* [TASK STATEMENT]: Please reproduce each line of the data below as it stands.

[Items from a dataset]
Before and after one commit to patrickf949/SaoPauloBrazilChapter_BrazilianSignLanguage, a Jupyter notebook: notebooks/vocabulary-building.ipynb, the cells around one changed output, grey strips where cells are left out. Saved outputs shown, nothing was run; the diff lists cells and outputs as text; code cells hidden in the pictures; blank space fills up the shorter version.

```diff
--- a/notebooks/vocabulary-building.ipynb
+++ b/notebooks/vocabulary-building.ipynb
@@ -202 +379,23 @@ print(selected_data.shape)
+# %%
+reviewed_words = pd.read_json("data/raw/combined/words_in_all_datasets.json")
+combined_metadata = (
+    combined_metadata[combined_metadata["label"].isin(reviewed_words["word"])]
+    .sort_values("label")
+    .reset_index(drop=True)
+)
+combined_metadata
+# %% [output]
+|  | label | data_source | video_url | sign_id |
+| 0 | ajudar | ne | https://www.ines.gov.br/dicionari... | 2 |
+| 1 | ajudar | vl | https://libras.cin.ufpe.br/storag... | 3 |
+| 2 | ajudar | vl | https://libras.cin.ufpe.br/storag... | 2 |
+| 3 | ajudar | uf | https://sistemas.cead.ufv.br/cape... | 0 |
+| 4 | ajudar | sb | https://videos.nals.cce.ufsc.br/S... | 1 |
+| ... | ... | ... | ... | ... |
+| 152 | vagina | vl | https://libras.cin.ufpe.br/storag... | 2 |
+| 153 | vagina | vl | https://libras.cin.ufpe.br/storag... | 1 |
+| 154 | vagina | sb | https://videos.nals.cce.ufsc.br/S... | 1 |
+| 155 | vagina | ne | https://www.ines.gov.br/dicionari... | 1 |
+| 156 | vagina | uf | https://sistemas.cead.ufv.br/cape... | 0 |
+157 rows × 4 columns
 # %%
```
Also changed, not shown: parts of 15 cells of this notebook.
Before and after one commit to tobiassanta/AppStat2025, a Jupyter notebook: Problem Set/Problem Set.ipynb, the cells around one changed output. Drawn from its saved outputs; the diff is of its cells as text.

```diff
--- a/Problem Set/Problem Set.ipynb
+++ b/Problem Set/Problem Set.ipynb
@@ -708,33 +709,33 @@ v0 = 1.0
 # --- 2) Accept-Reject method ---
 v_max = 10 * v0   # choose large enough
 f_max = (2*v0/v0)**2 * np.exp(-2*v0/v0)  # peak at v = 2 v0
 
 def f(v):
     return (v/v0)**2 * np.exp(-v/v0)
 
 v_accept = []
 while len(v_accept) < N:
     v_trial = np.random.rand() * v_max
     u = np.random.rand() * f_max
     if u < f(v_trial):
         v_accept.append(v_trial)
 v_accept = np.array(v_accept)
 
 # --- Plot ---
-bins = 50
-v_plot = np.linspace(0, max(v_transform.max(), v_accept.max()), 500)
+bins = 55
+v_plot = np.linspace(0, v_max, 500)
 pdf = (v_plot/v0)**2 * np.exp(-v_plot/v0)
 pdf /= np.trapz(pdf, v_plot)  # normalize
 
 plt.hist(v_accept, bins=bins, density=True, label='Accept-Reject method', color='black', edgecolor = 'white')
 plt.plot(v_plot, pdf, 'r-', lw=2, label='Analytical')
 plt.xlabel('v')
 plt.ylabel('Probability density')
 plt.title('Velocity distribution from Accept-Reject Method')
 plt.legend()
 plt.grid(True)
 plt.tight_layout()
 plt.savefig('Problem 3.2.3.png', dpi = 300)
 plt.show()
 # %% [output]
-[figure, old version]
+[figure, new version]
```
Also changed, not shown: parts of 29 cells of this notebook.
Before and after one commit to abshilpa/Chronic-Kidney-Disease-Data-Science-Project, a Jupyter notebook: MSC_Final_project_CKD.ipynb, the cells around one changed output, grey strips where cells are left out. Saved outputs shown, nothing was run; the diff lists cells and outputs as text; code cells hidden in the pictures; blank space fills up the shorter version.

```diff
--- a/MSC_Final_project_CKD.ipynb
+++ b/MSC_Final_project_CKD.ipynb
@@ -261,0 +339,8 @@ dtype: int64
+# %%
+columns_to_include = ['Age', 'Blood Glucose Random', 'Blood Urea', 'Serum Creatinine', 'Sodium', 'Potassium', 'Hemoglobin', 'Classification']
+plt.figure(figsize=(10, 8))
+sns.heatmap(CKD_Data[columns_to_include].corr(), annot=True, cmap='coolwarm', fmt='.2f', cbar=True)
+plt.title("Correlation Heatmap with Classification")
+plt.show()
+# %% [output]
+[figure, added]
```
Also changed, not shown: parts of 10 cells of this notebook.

* [SOLUTION TO THE EXERCISE]:
Before and after one commit to patrickf949/SaoPauloBrazilChapter_BrazilianSignLanguage, a Jupyter notebook: notebooks/vocabulary-building.ipynb, the cells around one changed output, grey strips where cells are left out. Saved outputs shown, nothing was run; the diff lists cells and outputs as text; code cells hidden in the pictures; blank space fills up the shorter version.

```diff
--- a/notebooks/vocabulary-building.ipynb
+++ b/notebooks/vocabulary-building.ipynb
@@ -202 +379,23 @@ print(selected_data.shape)
+# %%
+reviewed_words = pd.read_json("data/raw/combined/words_in_all_datasets.json")
+combined_metadata = (
+    combined_metadata[combined_metadata["label"].isin(reviewed_words["word"])]
+    .sort_values("label")
+    .reset_index(drop=True)
+)
+combined_metadata
+# %% [output]
+|  | label | data_source | video_url | sign_id |
+| 0 | ajudar | ne | https://www.ines.gov.br/dicionari... | 2 |
+| 1 | ajudar | vl | https://libras.cin.ufpe.br/storag... | 3 |
+| 2 | ajudar | vl | https://libras.cin.ufpe.br/storag... | 2 |
+| 3 | ajudar | uf | https://sistemas.cead.ufv.br/cape... | 0 |
+| 4 | ajudar | sb | https://videos.nals.cce.ufsc.br/S... | 1 |
+| ... | ... | ... | ... | ... |
+| 152 | vagina | vl | https://libras.cin.ufpe.br/storag... | 2 |
+| 153 | vagina | vl | https://libras.cin.ufpe.br/storag... | 1 |
+| 154 | vagina | sb | https://videos.nals.cce.ufsc.br/S... | 1 |
+| 155 | vagina | ne | https://www.ines.gov.br/dicionari... | 1 |
+| 156 | vagina | uf | https://sistemas.cead.ufv.br/cape... | 0 |
+157 rows × 4 columns
 # %%
```
Also changed, not shown: parts of 15 cells of this notebook.
Before and after one commit to tobiassanta/AppStat2025, a Jupyter notebook: Problem Set/Problem Set.ipynb, the cells around one changed output. Drawn from its saved outputs; the diff is of its cells as text.

```diff
--- a/Problem Set/Problem Set.ipynb
+++ b/Problem Set/Problem Set.ipynb
@@ -708,33 +709,33 @@ v0 = 1.0
 # --- 2) Accept-Reject method ---
 v_max = 10 * v0   # choose large enough
 f_max = (2*v0/v0)**2 * np.exp(-2*v0/v0)  # peak at v = 2 v0
 
 def f(v):
     return (v/v0)**2 * np.exp(-v/v0)
 
 v_accept = []
 while len(v_accept) < N:
     v_trial = np.random.rand() * v_max
     u = np.random.rand() * f_max
     if u < f(v_trial):
         v_accept.append(v_trial)
 v_accept = np.array(v_accept)
 
 # --- Plot ---
-bins = 50
-v_plot = np.linspace(0, max(v_transform.max(), v_accept.max()), 500)
+bins = 55
+v_plot = np.linspace(0, v_max, 500)
 pdf = (v_plot/v0)**2 * np.exp(-v_plot/v0)
 pdf /= np.trapz(pdf, v_plot)  # normalize
 
 plt.hist(v_accept, bins=bins, density=True, label='Accept-Reject method', color='black', edgecolor = 'white')
 plt.plot(v_plot, pdf, 'r-', lw=2, label='Analytical')
 plt.xlabel('v')
 plt.ylabel('Probability density')
 plt.title('Velocity distribution from Accept-Reject Method')
 plt.legend()
 plt.grid(True)
 plt.tight_layout()
 plt.savefig('Problem 3.2.3.png', dpi = 300)
 plt.show()
 # %% [output]
-[figure, old version]
+[figure, new version]
```
Also changed, not shown: parts of 29 cells of this notebook.
Before and after one commit to abshilpa/Chronic-Kidney-Disease-Data-Science-Project, a Jupyter notebook: MSC_Final_project_CKD.ipynb, the cells around one changed output, grey strips where cells are left out. Saved outputs shown, nothing was run; the diff lists cells and outputs as text; code cells hidden in the pictures; blank space fills up the shorter version.

```diff
--- a/MSC_Final_project_CKD.ipynb
+++ b/MSC_Final_project_CKD.ipynb
@@ -261,0 +339,8 @@ dtype: int64
+# %%
+columns_to_include = ['Age', 'Blood Glucose Random', 'Blood Urea', 'Serum Creatinine', 'Sodium', 'Potassium', 'Hemoglobin', 'Classification']
+plt.figure(figsize=(10, 8))
+sns.heatmap(CKD_Data[columns_to_include].corr(), annot=True, cmap='coolwarm', fmt='.2f', cbar=True)
+plt.title("Correlation Heatmap with Classification")
+plt.show()
+# %% [output]
+[figure, added]
```
Also changed, not shown: parts of 10 cells of this notebook.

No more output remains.